(Provided records Opens)

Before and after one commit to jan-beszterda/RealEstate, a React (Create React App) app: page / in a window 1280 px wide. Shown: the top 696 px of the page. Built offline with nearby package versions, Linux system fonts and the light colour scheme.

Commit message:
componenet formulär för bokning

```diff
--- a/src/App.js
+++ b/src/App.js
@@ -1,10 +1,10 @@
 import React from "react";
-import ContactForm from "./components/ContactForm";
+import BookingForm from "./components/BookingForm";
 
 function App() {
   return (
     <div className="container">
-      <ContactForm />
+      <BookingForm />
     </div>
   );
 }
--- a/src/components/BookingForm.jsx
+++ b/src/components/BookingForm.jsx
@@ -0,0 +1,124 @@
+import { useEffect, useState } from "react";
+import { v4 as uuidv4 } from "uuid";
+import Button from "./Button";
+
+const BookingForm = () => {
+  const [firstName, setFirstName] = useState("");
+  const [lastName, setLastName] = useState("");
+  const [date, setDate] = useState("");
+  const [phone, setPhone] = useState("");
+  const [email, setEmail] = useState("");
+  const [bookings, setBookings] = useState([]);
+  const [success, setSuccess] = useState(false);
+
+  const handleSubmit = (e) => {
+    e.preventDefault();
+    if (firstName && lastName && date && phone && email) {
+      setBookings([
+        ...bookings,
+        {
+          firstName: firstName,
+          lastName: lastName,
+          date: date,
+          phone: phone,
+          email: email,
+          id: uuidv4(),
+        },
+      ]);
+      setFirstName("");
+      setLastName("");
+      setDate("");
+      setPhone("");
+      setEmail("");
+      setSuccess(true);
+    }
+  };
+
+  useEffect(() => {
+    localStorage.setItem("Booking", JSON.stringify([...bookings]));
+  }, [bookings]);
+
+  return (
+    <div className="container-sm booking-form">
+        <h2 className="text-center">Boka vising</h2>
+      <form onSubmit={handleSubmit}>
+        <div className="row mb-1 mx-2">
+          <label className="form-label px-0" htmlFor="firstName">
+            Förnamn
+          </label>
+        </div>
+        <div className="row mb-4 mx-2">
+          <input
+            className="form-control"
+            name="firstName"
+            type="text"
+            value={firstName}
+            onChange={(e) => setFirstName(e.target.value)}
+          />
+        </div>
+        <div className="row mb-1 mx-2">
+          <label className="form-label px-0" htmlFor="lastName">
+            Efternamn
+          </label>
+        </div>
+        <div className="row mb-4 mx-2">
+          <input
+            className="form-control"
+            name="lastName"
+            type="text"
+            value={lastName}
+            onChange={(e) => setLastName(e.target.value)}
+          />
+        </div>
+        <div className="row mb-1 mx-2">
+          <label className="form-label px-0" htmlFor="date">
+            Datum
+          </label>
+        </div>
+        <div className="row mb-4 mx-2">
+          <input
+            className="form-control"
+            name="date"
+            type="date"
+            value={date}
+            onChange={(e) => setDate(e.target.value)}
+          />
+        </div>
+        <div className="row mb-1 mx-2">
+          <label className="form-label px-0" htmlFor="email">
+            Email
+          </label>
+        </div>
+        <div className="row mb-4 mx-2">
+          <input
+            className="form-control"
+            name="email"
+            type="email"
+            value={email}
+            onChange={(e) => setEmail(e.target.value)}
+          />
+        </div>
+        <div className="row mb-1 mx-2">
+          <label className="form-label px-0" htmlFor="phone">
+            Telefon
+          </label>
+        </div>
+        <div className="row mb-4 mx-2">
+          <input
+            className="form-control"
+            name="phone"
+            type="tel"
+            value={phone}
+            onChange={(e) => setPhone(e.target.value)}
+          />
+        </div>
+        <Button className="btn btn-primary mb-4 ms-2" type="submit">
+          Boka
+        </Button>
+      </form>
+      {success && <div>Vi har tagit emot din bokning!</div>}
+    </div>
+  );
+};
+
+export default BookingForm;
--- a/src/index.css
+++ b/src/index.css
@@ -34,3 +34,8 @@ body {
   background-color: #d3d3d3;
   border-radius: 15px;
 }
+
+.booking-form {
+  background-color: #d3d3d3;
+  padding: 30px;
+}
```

(Provided records Closes)

Your goal: After counting the lines of the records above that hold the word "value", give the total and nothing else.

Your solution: 10